### Exercise inputs
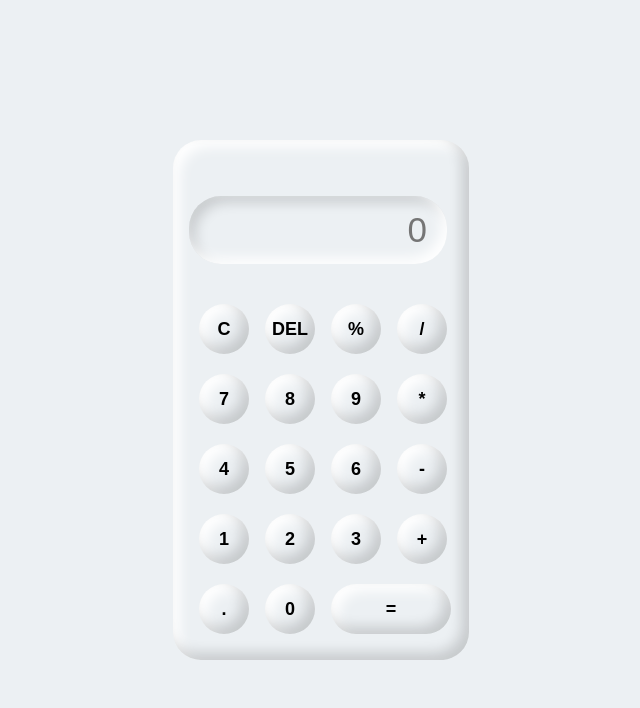
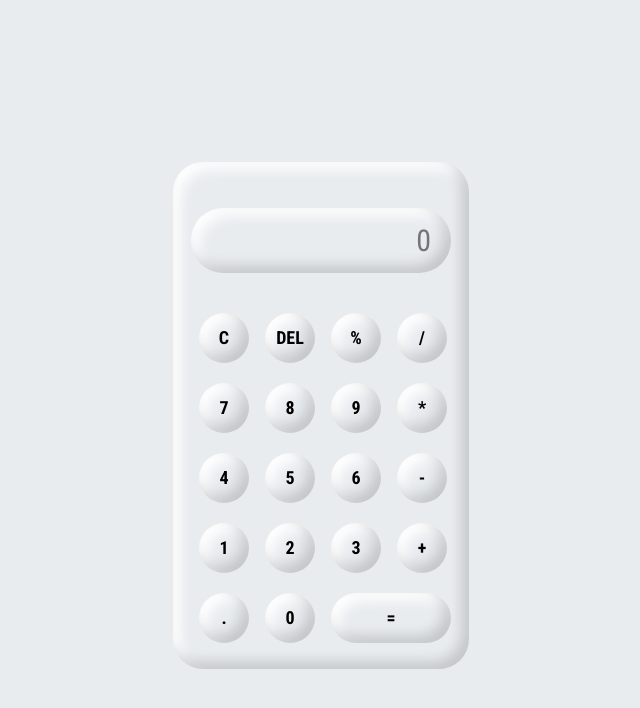
Before and after one commit to mehdi-Bounouif/calculate, a plain HTML site: page index.html in a window 1280 px wide. Shown: the whole page, without its empty margins (319-959 px from the left). Drawn offline with Linux system fonts and the light colour scheme.

Commit message:
blablabla

```diff
--- a/css/style.css
+++ b/css/style.css
@@ -1,55 +1,60 @@
-*{
+ @import url('https://fonts.googleapis.com/css2?family=Anton&family=Barlow:ital,wght@0,100;0,200;0,300;0,400;0,500;0,600;0,700;1,100&family=Bebas+Neue&family=Dosis:wght@200;300;400;500;600;700&family=Inter:wght@100;200;300;400;500;600&family=Kanit:ital,wght@0,400;0,600;0,700;0,800;1,700;1,800&family=Lato:wght@100;300;400;700&family=Montserrat:wght@100;200;400;700;900&family=Pacifico&family=Raleway:ital,wght@0,200;0,300;0,400;0,500;0,600;1,600;1,700&family=Roboto+Condensed:ital,wght@0,300;0,400;0,700;1,400&family=Rubik:wght@300;400;500;600;700;800;900&family=Tajawal:wght@200;300;500;700&display=swap');
+:root{
+  --main-Shadow: inset -7px -7px 13px rgba(0, 0, 0, .16),
+                 inset 7px 7px 13px #fff;
+}
+ *{
   margin: 0;
+  padding: 0;
   box-sizing: border-box;
-  padding: 0;
   outline: none;
   font-family: sans-serif;
-  background-color: #ecf0f3;
+  background-color: #e9ecef;
+  font-family: 'Roboto Condensed', sans-serif;
 }
-/* body{
-  background-color: black;
-} */
+
 .container{
   height: 100vh;
   display: flex;
   align-items: center;
   justify-content: center;
+  flex-direction: column;
+  row-gap: 30px;
+}
+#error{
+  font-size: 25px;
+  text-transform: capitalize;
+  color: red;
 }
 .calculate{
-  box-shadow: inset -7px -7px 13px rgba(0, 0, 0, .16),
-  inset 7px 7px 13px #fff;
-  border-radius: 28px;
+  box-shadow: var(--main-Shadow);
+  border-radius: 30px;
   padding: 16px;
   display: grid;
   grid-template-columns: repeat(4 , 66px);
-
 }
 input{
   grid-column: span 4;
-  height: 68px;
-  width: 258px;
-  box-shadow: inset -6px -6px 13px #fff,
-              inset 6px 6px 13px rgba(0, 0, 0, .16);
+  width: 260px;
   border: none;
   border-radius: 32px;
-  color: rgb(26, 25, 25);
+  box-shadow: var(--main-Shadow);
   text-align: end;
-  margin: 40px 0px 30px ;
-  padding: 20px;
-  font-size: 35px;
+  margin: 30px auto;
+  padding:15px 20px;
+  font-size: 30px;
 }
 button{
-  box-shadow: inset -7px -7px 13px rgba(0, 0, 0, .16),
-              inset 7px 7px 13px #fff;
   border: none;
   border-radius: 30px;
+  box-shadow: var(--main-Shadow);
   height: 50px;
   width: 50px;
   margin: 10px;
   font-weight: bold;
   font-size: 18px;
+  cursor: pointer;
 }
 .equal{
   width: 120px;
-  grid-column: span 2;
 }
--- a/index.html
+++ b/index.html
@@ -11,26 +11,29 @@
 <body>
 
     <div class="container">
+      <div id="error">
+<!-- hello -->
+      </div>
       <div class="calculate">
         <input type="text" id="input" placeholder="0">
-        <button onclick="clr()">C</button>
-        <button onclick="del()">DEL</button>
-        <button onclick="calc('%')">%</button>
-        <button onclick="calc('/')">/</button>
-        <button onclick="calc('7')">7</button>
-        <button onclick="calc('8')">8</button>
-        <button onclick="calc('9')">9</button>
-        <button onclick="calc('*')">*</button>
-        <button onclick="calc('4')">4</button>
-        <button onclick="calc('5')">5</button>
-        <button onclick="calc('6')">6</button>
-        <button onclick="calc('-')">-</button>
-        <button onclick="calc('1')">1</button>
-        <button onclick="calc('2')">2</button>
-        <button onclick="calc('3')">3</button>
-        <button onclick="calc('+')">+</button>
-        <button onclick="calc('.')">.</button>
-        <button onclick="calc('0')">0</button>
+        <button onclick="Clear()">C</button>
+        <button onclick="Delete()">DEL</button>
+        <button onclick="Calc('%')">%</button>
+        <button onclick="Calc('/')">/</button>
+        <button onclick="Calc('7')">7</button>
+        <button onclick="Calc('8')">8</button>
+        <button onclick="Calc('9')">9</button>
+        <button onclick="Calc('*')">*</button>
+        <button onclick="Calc('4')">4</button>
+        <button onclick="Calc('5')">5</button>
+        <button onclick="Calc('6')">6</button>
+        <button onclick="Calc('-')">-</button>
+        <button onclick="Calc('1')">1</button>
+        <button onclick="Calc('2')">2</button>
+        <button onclick="Calc('3')">3</button>
+        <button onclick="Calc('+')">+</button>
+        <button onclick="Calc('.')">.</button>
+        <button onclick="Calc('0')">0</button>
         <button class="equal" onclick="Result()">=</button>
       </div>
     </div>
--- a/js/main.js
+++ b/js/main.js
@@ -1,6 +1,16 @@
+
+let error = document.getElementById('error');
 let result = document.getElementById('input');
-let calc = (num) => {
+
+let Calc = (num) => {
    result.value += num;
+}
+
+function Clear(){
+  result.value = '';
+}
+function Delete(){
+  result.value = result.value.slice(0,-1)
 }
 
 let Result=() =>{
@@ -8,12 +18,6 @@ let Result=() =>{
     result.value = eval(result.value);
   }
   catch(err){
-    alert('enter the valid number');
+    error.innerHTML = '" enter a valid number "';
   }
 }
-function clr(){
-  result.value = '';
-}
-function del(){
-  result.value = result.value.slice(0,-1)
-}
```
Also changed, not shown: images/calculate.jpg (added).
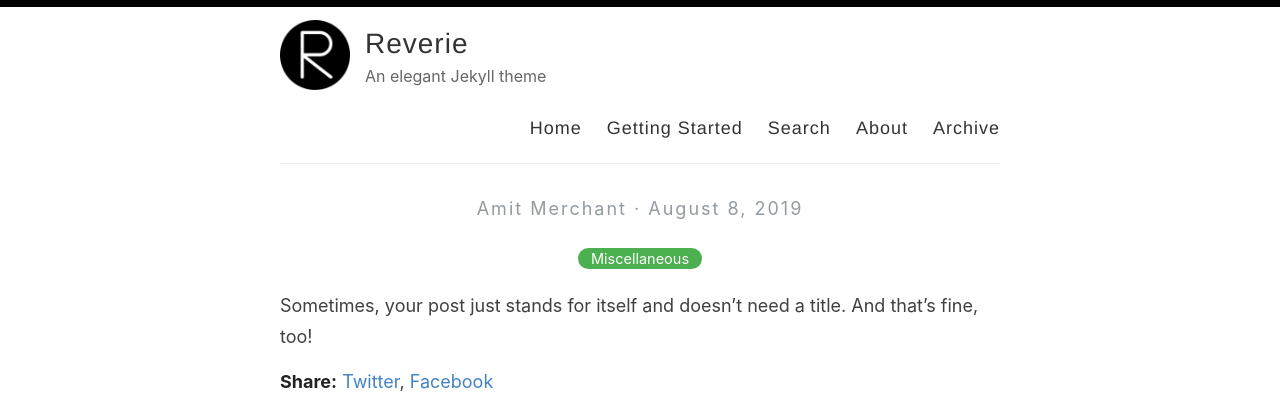
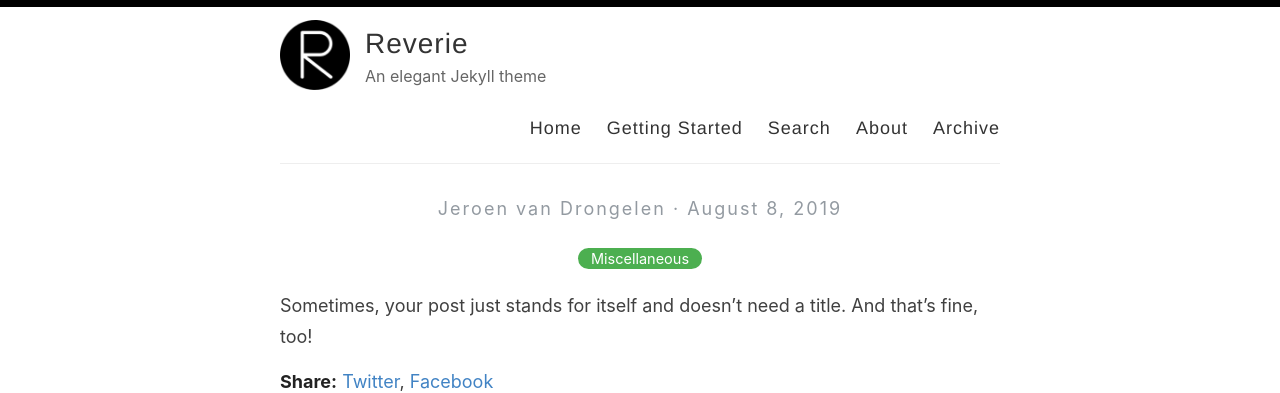
Before and after one commit to appdesign1987/mastodonuitgelegd, a Jekyll site: the page built from _posts/2019-08-08-no-title-posts.md, in a window 1280 px wide. Shown: the top 393 px of the page. Built offline with Jekyll 4.4.1, drawn with Linux system fonts in a browser that asks for light colours.

Commit message:
Update _config.yml

```diff
--- a/_config.yml
+++ b/_config.yml
@@ -6,7 +6,7 @@
 name: Reverie
 
 # Name of the author
-author: Amit Merchant
+author: Jeroen van Drongelen
 
 # Short bio or description (displayed in the header)
 description: An elegant Jekyll theme
@@ -21,7 +21,7 @@ avatar: /images/reverie.png
 # Includes an icon in the footer for each username you enter
 footer-links:
   dribbble:
-  email: amit.d.merchant@gmail.com
+  email: jeroen@jeroenvd.nl
   facebook:
   flickr:
   github: amitmerchant1990/reverie
```
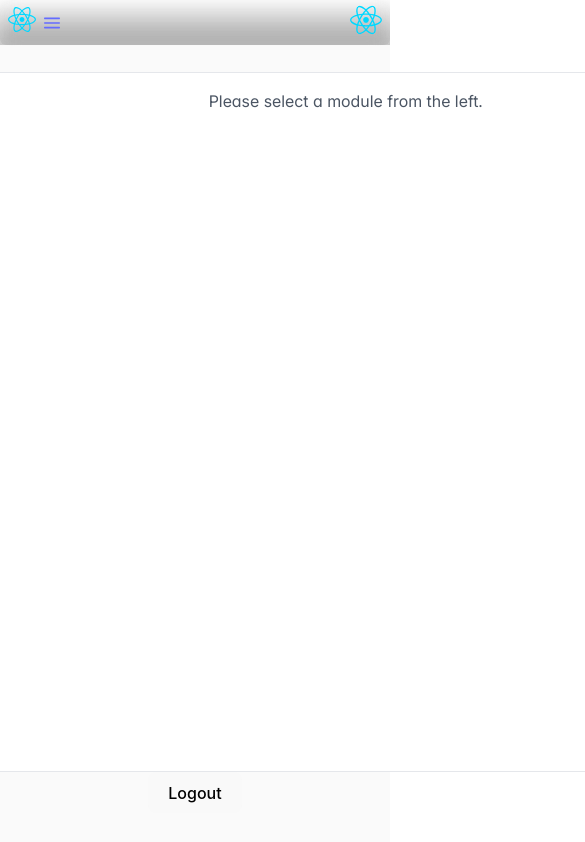
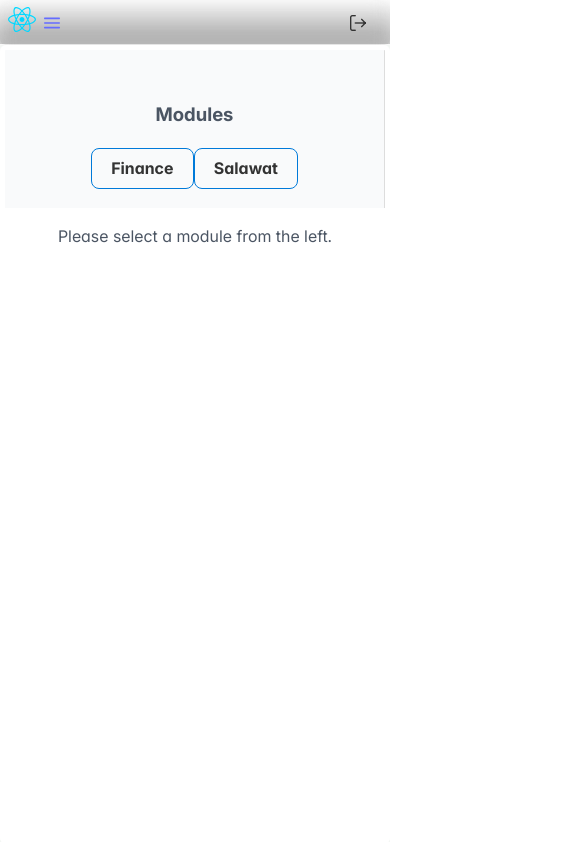
Before and after one commit to MachineAutomated/shaazcs-manager-ui, a React (Vite) app: page /dashboard in a window 390 px wide. Shown: the top 842 px of the page, 585 px wide, since content can reach past the window. Built offline with nearby package versions, Linux system fonts and the light colour scheme; sample sign-in values are in the browser's storage.

Commit message:
#12: Logout button moved to TopBar, Whole UI enabled with responsiveness, it now covers widely

```diff
--- a/src/App.css
+++ b/src/App.css
@@ -67,10 +67,94 @@ body::before {
 }
 
 .p-calendar-custom .p-datepicker-trigger {
-  background-color: skyblue !important;
+  /* background-color: skyblue !important; */
   border: 1px solid #000 !important;
   color: #000 !important;
 }
+
+.dashboard-root {
+  display: flex;
+  flex-direction: column;
+  height: 100vh;
+  width: 100vw;
+  overflow: hidden;
+}
+
+/* Fixed TopBar */
+.dashboard-root > :first-child {
+  flex: 0 0 45px; /* adjust if TopBar height differs */
+  position: sticky;
+  top: 0;
+  z-index: 10;
+}
+
+/* Toast sits above content */
+.dashboard-root > .p-toast {
+  position: absolute;
+  top: 70px;
+  right: 20px;
+  z-index: 20;
+}
+
+/* Main section takes the remaining height */
+.dashboard-main {
+  height: calc(100vh - 45px); /* subtract TopBar height */
+  width: 100%;
+  overflow: hidden;
+  display: flex;
+}
+
+.dashboard-container {
+  width: 100%;
+  height: 100%;
+  border: 5px solid transparent;
+  box-shadow: 0px 2px 20px rgba(66, 156, 81, 0.1);
+}
+
+.p-splitter {
+  display: flex;
+  flex-direction: row;
+  height: 100%;
+  overflow: hidden;
+}
+
+.p-splitter-panel {
+  overflow: auto;
+}
+
+/* Hide gutter (since fixed sizes) */
+.p-splitter-gutter {
+  display: none;
+}
+
+/* Optional: handle empty panels gracefully */
+.p-splitter-panel:empty {
+  min-height: 100%;
+}
+
+/* Remove all width limits for dashboard-container */
+.dashboard-container {
+  width: 100%;
+  max-width: 100%;
+}
+
+/* For safety on smaller screens */
+@media (max-width: 768px) {
+  .dashboard-container {
+    width: 100vw;
+    max-width: 100vw;
+    padding: 0;
+  }
+
+  .p-splitter {
+    flex-direction: column !important;
+  }
+  .p-splitter-panel {
+    width: 100% !important;
+    height: auto !important;
+  }
+}
+
 
 /* Ensure the Menubar takes full width and aligns left */
 .topbar-menu {
@@ -83,7 +167,7 @@ body::before {
   padding: auto;
   margin-left: 20px;
   margin-right:20px;
-  /* position: fixed; */
+  position: fixed;
   top: 0;
   left: 0;
   width: 100%;
@@ -163,6 +247,19 @@ body::before {
 }
 
 .transaction-form-container {
+
+  width: 70%;
+  height: 90%;
+  margin-top: 2%;
+  margin-left: 10%;
+  justify-content: center;
+  background-color: rgba(255, 255, 255, 0.8); /* semi-transparent white */
+  border-radius: 8px;
+  box-shadow: 0 4px 12px rgba(0, 0, 0, 0.1);
+
+}
+
+.transaction-form-components {
   max-width: 600px;
   width: 100%;
   margin: 0 auto;
@@ -171,3 +268,25 @@ body::before {
   border-radius: 8px;
   box-shadow: 0 4px 12px rgba(0, 0, 0, 0.1);
 }
+
+
+.logout-btn {
+  color: #ffffff;
+  background: transparent !important;
+  border: none !important;
+  box-shadow: none !important;
+  /* margin-right: 1rem;  */
+  transition: color 0.2s ease;
+}
+
+.logout-btn:hover {
+  color: #ff5c5c;            /* light red on hover */
+  background: transparent !important;
+}
+
+.logout-btn {
+  color: #333;
+}
+.logout-btn:hover {
+  color: #d32f2f;
+}
--- a/src/components/TopBar.tsx
+++ b/src/components/TopBar.tsx
@@ -1,16 +1,34 @@
 import '../App.css'
 import { useEffect, useState } from "react";
 import banner_icon from '../assets/react.svg';
-import brand_icon from '../assets/react.svg';
 import { Menubar } from 'primereact/menubar';
-import { Avatar } from 'primereact/avatar';
 import { Image } from 'primereact/image';
-// import { Divider } from 'primereact/divider';
+import { Button } from 'primereact/button';
+import { confirmDialog } from 'primereact/confirmdialog';
+import { ConfirmDialog } from 'primereact/confirmdialog';
 
 
 export default function TopBar() {
 
     const [isScrolled, setIsScrolled] = useState(false);
+
+    const handleLogout = () => {
+        confirmDialog({
+          message: 'Are you sure you want to logout?',
+          header: 'Confirm Logout',
+          icon: 'pi pi-exclamation-triangle',
+          acceptClassName: 'p-button-danger',
+          accept: () => {
+            // perform logout
+            sessionStorage.removeItem('jwt');
+            // redirect after logout (or use history.push if using react-router)
+            window.location.href = '/';
+          },
+          reject: () => {
+            // optional: do nothing
+          }
+        });
+      };
 
     useEffect(() => {
     const handleScroll = () => setIsScrolled(window.scrollY > 30);
@@ -22,12 +40,18 @@ export default function TopBar() {
 
     const end = (
         <div className="flex align-items-center gap-2">
-            <Avatar image={brand_icon} shape="circle" />
+            <Button
+                icon="pi pi-sign-out"
+                className="p-button-text p-button-plain logout-btn"
+                aria-label="Logout"
+                onClick={handleLogout}
+            />
         </div>
     );
 
     return (
         <div className={`topbar-container ${isScrolled ? "scrolled" : ""}`}>
+             <ConfirmDialog />
             <Menubar start={start} end={end} className='topbar-menu'/>
         </div>
     );
--- a/src/components/TransactionDetails.tsx
+++ b/src/components/TransactionDetails.tsx
@@ -176,7 +176,7 @@ const TransactionDetails: React.FC = () => {
 
 
   return (
-    <div style={{ height: "100%", display: "flex", flexDirection: "column", gap: "1rem" }}>
+    <div style={{ height: "100%", display: "flex", flexDirection: "column", gap: "1rem"}}>
       <div style={{ display: "flex", alignItems: "center", gap: "1rem" }}>
         <Calendar
           value={selectedDate}
--- a/src/components/TransactionForm.tsx
+++ b/src/components/TransactionForm.tsx
@@ -1,7 +1,6 @@
 import { useState, useEffect } from "react";
 import { saveTransaction } from "../api/transactionApi";
 import { getCategories } from "../api/utilitiesApi";
-// import api from "../api/api";
 import { Checkbox } from 'primereact/checkbox';
 import { InputText } from 'primereact/inputtext';
 import { Dropdown } from 'primereact/dropdown';
@@ -97,11 +96,11 @@ const handleDateChange = (e: any) => {
 };
 
   return (
-    <form onSubmit={handleSubmit} >
+    <form onSubmit={handleSubmit} className="card transaction-form-container">
       <div className="card flex justify-content-center">
         <InputText
             type="text"
-            className="transaction-form-container"
+            className="transaction-form-components"
             value={Item}
             placeholder="Item Name"
             onChange={(e) => setDescription(e.target.value)}
@@ -119,14 +118,14 @@ const handleDateChange = (e: any) => {
             placeholder="Select Category"
             filter     // enables search
             showClear  // adds clear (X) button
-            className="transaction-form-container"
+            className="transaction-form-components"
           />
         </div>
       )}
       <div className="card flex justify-content-center">
         <InputText
             type="number"
-            className="transaction-form-container"
+            className="transaction-form-components"
             value={Amount}
             placeholder="Amount"
             onChange={(e) => setAmount(e.target.value)}
@@ -161,15 +160,15 @@ const handleDateChange = (e: any) => {
               Use CreatedAt Time
             </label>
 
-            {/* </div>
-        <div className="card flex justify-content-center"> */}
+            </div>
+        <div className="card flex justify-content-center">
             {UseCreatedAt && (
 
 
                 <FloatLabel >
                 <Calendar
                   id="createdAtdisplay"
-                  className="transaction-form-container"
+                  className="transaction-form-components"
                   value={CreatedAt}
                   onChange={handleDateChange}
                   showTime
@@ -177,8 +176,7 @@ const handleDateChange = (e: any) => {
                   dateFormat="dd.mm.yy"
                   style={{marginTop:"20px"}}
                 />
-                <label htmlFor="createdAtdisplay" className="font-bold block"
-                >
+                <label htmlFor="createdAtdisplay" className="font-bold block" >
                     Using Created At
                 </label>
                 <p style={{ fontSize: "12px", color: "gray" }}>
@@ -195,7 +193,6 @@ const handleDateChange = (e: any) => {
             />
 
         </div>
-
     </form>
   );
 };
--- a/src/pages/Dashboard.tsx
+++ b/src/pages/Dashboard.tsx
@@ -1,3 +1,4 @@
+import '../App.css'
 import React, { useState } from "react";
 import type { Module, SubModule } from "../components/Sidebar";
 import Content from "../components/Content";
@@ -11,18 +12,17 @@ const Dashboard: React.FC = () => {
   const [selectedSubModule, setSelectedSubModule] = useState<SubModule>(null);
 
   return (
-    <div className="card p-0 m-0 w-full ">
+    <div className="dashboard-root">
       <TopBar/>
-      <div className="content-container">
       {/* Toast Component */}
       <ToastInfoEmitter
         showMessage={true}
         severity="info"
         detail="Login Successful."
       />
-      </div>
-      <Splitter style={{ height: '700px', width: '1200px'}}>
-      <SplitterPanel className="flex align-items-center justify-content-center" size={25} minSize={10}>
+      <div className="dashboard-main">
+      <Splitter className='dashboard-container' layout="horizontal" gutterSize={0} >
+      <SplitterPanel size={20} minSize={20}>
          <Sidebar
           selectedModule={selectedModule}
           selectedSubModule={selectedSubModule}
@@ -33,18 +33,14 @@ const Dashboard: React.FC = () => {
           onSubModuleSelect={setSelectedSubModule}
          />
       </SplitterPanel>
-      <SplitterPanel className="flex align-items-center justify-content-center" size={75}
-
-      >
+      <SplitterPanel size={80} minSize={80}>
         <Content
           selectedModule={selectedModule}
           selectedSubModule={selectedSubModule}
         />
       </SplitterPanel>
     </Splitter>
-      <button onClick={() => { sessionStorage.removeItem("jwt"); window.location.href = "/"; }}>
-        Logout
-    </button>
+    </div>
     </div>
   );
 };
```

### What you need to do
Tell how many lines in the entries contain the string "since". Give the number and nothing more.

### Answer box
2